● How to complete this task
Retype every line of the data, keeping each word exactly.

Records from a data source:
:::
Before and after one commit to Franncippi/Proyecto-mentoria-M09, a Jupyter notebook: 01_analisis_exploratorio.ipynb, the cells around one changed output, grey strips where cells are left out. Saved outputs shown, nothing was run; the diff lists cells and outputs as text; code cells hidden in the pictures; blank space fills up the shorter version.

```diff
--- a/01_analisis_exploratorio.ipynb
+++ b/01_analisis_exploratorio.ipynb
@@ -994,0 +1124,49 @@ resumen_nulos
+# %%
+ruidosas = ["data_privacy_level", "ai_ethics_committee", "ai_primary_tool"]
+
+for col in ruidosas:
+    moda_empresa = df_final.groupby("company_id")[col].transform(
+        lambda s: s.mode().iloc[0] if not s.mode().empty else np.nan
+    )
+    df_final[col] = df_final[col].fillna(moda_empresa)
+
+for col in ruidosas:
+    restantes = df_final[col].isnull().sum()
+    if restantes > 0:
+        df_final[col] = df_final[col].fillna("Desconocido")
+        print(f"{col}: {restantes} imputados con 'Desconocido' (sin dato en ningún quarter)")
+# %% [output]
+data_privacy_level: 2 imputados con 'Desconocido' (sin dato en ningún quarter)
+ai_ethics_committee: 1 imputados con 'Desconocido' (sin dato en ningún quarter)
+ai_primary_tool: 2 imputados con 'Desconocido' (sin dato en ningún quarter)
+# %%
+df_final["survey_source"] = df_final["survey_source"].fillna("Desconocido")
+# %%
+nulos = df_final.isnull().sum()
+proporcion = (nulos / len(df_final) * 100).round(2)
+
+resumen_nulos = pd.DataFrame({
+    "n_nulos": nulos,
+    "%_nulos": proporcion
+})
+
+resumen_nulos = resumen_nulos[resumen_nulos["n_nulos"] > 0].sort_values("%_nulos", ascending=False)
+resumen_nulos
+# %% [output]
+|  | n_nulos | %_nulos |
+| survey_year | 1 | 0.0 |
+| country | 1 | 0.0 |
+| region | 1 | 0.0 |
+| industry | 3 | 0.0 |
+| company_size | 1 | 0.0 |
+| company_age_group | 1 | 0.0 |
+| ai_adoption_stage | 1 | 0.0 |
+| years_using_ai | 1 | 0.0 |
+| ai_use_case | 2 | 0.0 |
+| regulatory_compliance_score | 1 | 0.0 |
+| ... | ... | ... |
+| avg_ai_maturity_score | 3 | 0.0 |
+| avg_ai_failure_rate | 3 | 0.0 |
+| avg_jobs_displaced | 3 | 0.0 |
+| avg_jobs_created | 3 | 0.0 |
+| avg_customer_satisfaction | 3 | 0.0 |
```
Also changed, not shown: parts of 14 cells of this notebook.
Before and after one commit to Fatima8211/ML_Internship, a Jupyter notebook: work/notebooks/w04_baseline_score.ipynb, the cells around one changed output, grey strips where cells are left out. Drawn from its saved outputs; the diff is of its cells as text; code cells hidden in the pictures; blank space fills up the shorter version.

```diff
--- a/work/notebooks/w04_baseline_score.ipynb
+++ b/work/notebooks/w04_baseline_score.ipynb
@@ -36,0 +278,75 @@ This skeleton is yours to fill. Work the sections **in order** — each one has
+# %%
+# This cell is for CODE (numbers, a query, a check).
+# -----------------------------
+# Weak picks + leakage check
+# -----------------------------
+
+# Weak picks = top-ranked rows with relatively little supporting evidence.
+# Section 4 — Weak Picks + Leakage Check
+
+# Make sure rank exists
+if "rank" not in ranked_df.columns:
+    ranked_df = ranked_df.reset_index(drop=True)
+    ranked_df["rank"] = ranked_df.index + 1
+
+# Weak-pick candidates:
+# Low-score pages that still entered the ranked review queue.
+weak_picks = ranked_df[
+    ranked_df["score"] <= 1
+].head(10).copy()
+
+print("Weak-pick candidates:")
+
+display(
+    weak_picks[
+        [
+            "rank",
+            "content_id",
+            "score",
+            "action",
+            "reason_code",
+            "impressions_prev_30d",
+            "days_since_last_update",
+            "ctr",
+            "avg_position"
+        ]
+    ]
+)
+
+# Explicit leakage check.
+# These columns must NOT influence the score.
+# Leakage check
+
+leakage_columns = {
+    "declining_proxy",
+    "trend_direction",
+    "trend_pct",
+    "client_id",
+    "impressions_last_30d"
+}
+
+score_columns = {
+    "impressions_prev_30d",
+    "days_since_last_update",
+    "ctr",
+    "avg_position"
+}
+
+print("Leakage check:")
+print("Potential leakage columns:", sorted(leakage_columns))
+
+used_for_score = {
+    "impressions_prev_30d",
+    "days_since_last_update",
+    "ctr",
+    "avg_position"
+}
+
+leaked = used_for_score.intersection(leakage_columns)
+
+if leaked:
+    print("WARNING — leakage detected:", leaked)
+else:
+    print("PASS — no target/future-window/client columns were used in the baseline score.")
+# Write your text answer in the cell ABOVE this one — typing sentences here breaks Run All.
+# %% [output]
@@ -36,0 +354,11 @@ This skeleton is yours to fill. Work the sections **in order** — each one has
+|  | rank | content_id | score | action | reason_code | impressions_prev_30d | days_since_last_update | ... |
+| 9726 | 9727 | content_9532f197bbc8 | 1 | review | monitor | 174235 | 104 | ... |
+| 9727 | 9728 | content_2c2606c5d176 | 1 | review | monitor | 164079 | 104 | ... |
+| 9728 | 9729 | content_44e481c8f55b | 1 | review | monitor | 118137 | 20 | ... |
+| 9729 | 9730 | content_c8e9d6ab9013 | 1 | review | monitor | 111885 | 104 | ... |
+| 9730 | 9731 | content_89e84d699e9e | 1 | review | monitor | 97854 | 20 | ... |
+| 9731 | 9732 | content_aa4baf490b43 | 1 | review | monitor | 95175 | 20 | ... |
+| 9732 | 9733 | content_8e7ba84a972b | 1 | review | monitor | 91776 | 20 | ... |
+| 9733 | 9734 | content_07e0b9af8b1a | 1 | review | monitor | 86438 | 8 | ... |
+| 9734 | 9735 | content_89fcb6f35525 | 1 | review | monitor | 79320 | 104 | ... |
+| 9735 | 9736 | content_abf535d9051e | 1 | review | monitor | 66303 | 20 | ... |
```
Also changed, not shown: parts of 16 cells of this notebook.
:::
● Output below
Before and after one commit to Franncippi/Proyecto-mentoria-M09, a Jupyter notebook: 01_analisis_exploratorio.ipynb, the cells around one changed output, grey strips where cells are left out. Saved outputs shown, nothing was run; the diff lists cells and outputs as text; code cells hidden in the pictures; blank space fills up the shorter version.

```diff
--- a/01_analisis_exploratorio.ipynb
+++ b/01_analisis_exploratorio.ipynb
@@ -994,0 +1124,49 @@ resumen_nulos
+# %%
+ruidosas = ["data_privacy_level", "ai_ethics_committee", "ai_primary_tool"]
+
+for col in ruidosas:
+    moda_empresa = df_final.groupby("company_id")[col].transform(
+        lambda s: s.mode().iloc[0] if not s.mode().empty else np.nan
+    )
+    df_final[col] = df_final[col].fillna(moda_empresa)
+
+for col in ruidosas:
+    restantes = df_final[col].isnull().sum()
+    if restantes > 0:
+        df_final[col] = df_final[col].fillna("Desconocido")
+        print(f"{col}: {restantes} imputados con 'Desconocido' (sin dato en ningún quarter)")
+# %% [output]
+data_privacy_level: 2 imputados con 'Desconocido' (sin dato en ningún quarter)
+ai_ethics_committee: 1 imputados con 'Desconocido' (sin dato en ningún quarter)
+ai_primary_tool: 2 imputados con 'Desconocido' (sin dato en ningún quarter)
+# %%
+df_final["survey_source"] = df_final["survey_source"].fillna("Desconocido")
+# %%
+nulos = df_final.isnull().sum()
+proporcion = (nulos / len(df_final) * 100).round(2)
+
+resumen_nulos = pd.DataFrame({
+    "n_nulos": nulos,
+    "%_nulos": proporcion
+})
+
+resumen_nulos = resumen_nulos[resumen_nulos["n_nulos"] > 0].sort_values("%_nulos", ascending=False)
+resumen_nulos
+# %% [output]
+|  | n_nulos | %_nulos |
+| survey_year | 1 | 0.0 |
+| country | 1 | 0.0 |
+| region | 1 | 0.0 |
+| industry | 3 | 0.0 |
+| company_size | 1 | 0.0 |
+| company_age_group | 1 | 0.0 |
+| ai_adoption_stage | 1 | 0.0 |
+| years_using_ai | 1 | 0.0 |
+| ai_use_case | 2 | 0.0 |
+| regulatory_compliance_score | 1 | 0.0 |
+| ... | ... | ... |
+| avg_ai_maturity_score | 3 | 0.0 |
+| avg_ai_failure_rate | 3 | 0.0 |
+| avg_jobs_displaced | 3 | 0.0 |
+| avg_jobs_created | 3 | 0.0 |
+| avg_customer_satisfaction | 3 | 0.0 |
```
Also changed, not shown: parts of 14 cells of this notebook.
Before and after one commit to Fatima8211/ML_Internship, a Jupyter notebook: work/notebooks/w04_baseline_score.ipynb, the cells around one changed output, grey strips where cells are left out. Drawn from its saved outputs; the diff is of its cells as text; code cells hidden in the pictures; blank space fills up the shorter version.

```diff
--- a/work/notebooks/w04_baseline_score.ipynb
+++ b/work/notebooks/w04_baseline_score.ipynb
@@ -36,0 +278,75 @@ This skeleton is yours to fill. Work the sections **in order** — each one has
+# %%
+# This cell is for CODE (numbers, a query, a check).
+# -----------------------------
+# Weak picks + leakage check
+# -----------------------------
+
+# Weak picks = top-ranked rows with relatively little supporting evidence.
+# Section 4 — Weak Picks + Leakage Check
+
+# Make sure rank exists
+if "rank" not in ranked_df.columns:
+    ranked_df = ranked_df.reset_index(drop=True)
+    ranked_df["rank"] = ranked_df.index + 1
+
+# Weak-pick candidates:
+# Low-score pages that still entered the ranked review queue.
+weak_picks = ranked_df[
+    ranked_df["score"] <= 1
+].head(10).copy()
+
+print("Weak-pick candidates:")
+
+display(
+    weak_picks[
+        [
+            "rank",
+            "content_id",
+            "score",
+            "action",
+            "reason_code",
+            "impressions_prev_30d",
+            "days_since_last_update",
+            "ctr",
+            "avg_position"
+        ]
+    ]
+)
+
+# Explicit leakage check.
+# These columns must NOT influence the score.
+# Leakage check
+
+leakage_columns = {
+    "declining_proxy",
+    "trend_direction",
+    "trend_pct",
+    "client_id",
+    "impressions_last_30d"
+}
+
+score_columns = {
+    "impressions_prev_30d",
+    "days_since_last_update",
+    "ctr",
+    "avg_position"
+}
+
+print("Leakage check:")
+print("Potential leakage columns:", sorted(leakage_columns))
+
+used_for_score = {
+    "impressions_prev_30d",
+    "days_since_last_update",
+    "ctr",
+    "avg_position"
+}
+
+leaked = used_for_score.intersection(leakage_columns)
+
+if leaked:
+    print("WARNING — leakage detected:", leaked)
+else:
+    print("PASS — no target/future-window/client columns were used in the baseline score.")
+# Write your text answer in the cell ABOVE this one — typing sentences here breaks Run All.
+# %% [output]
@@ -36,0 +354,11 @@ This skeleton is yours to fill. Work the sections **in order** — each one has
+|  | rank | content_id | score | action | reason_code | impressions_prev_30d | days_since_last_update | ... |
+| 9726 | 9727 | content_9532f197bbc8 | 1 | review | monitor | 174235 | 104 | ... |
+| 9727 | 9728 | content_2c2606c5d176 | 1 | review | monitor | 164079 | 104 | ... |
+| 9728 | 9729 | content_44e481c8f55b | 1 | review | monitor | 118137 | 20 | ... |
+| 9729 | 9730 | content_c8e9d6ab9013 | 1 | review | monitor | 111885 | 104 | ... |
+| 9730 | 9731 | content_89e84d699e9e | 1 | review | monitor | 97854 | 20 | ... |
+| 9731 | 9732 | content_aa4baf490b43 | 1 | review | monitor | 95175 | 20 | ... |
+| 9732 | 9733 | content_8e7ba84a972b | 1 | review | monitor | 91776 | 20 | ... |
+| 9733 | 9734 | content_07e0b9af8b1a | 1 | review | monitor | 86438 | 8 | ... |
+| 9734 | 9735 | content_89fcb6f35525 | 1 | review | monitor | 79320 | 104 | ... |
+| 9735 | 9736 | content_abf535d9051e | 1 | review | monitor | 66303 | 20 | ... |
```
Also changed, not shown: parts of 16 cells of this notebook.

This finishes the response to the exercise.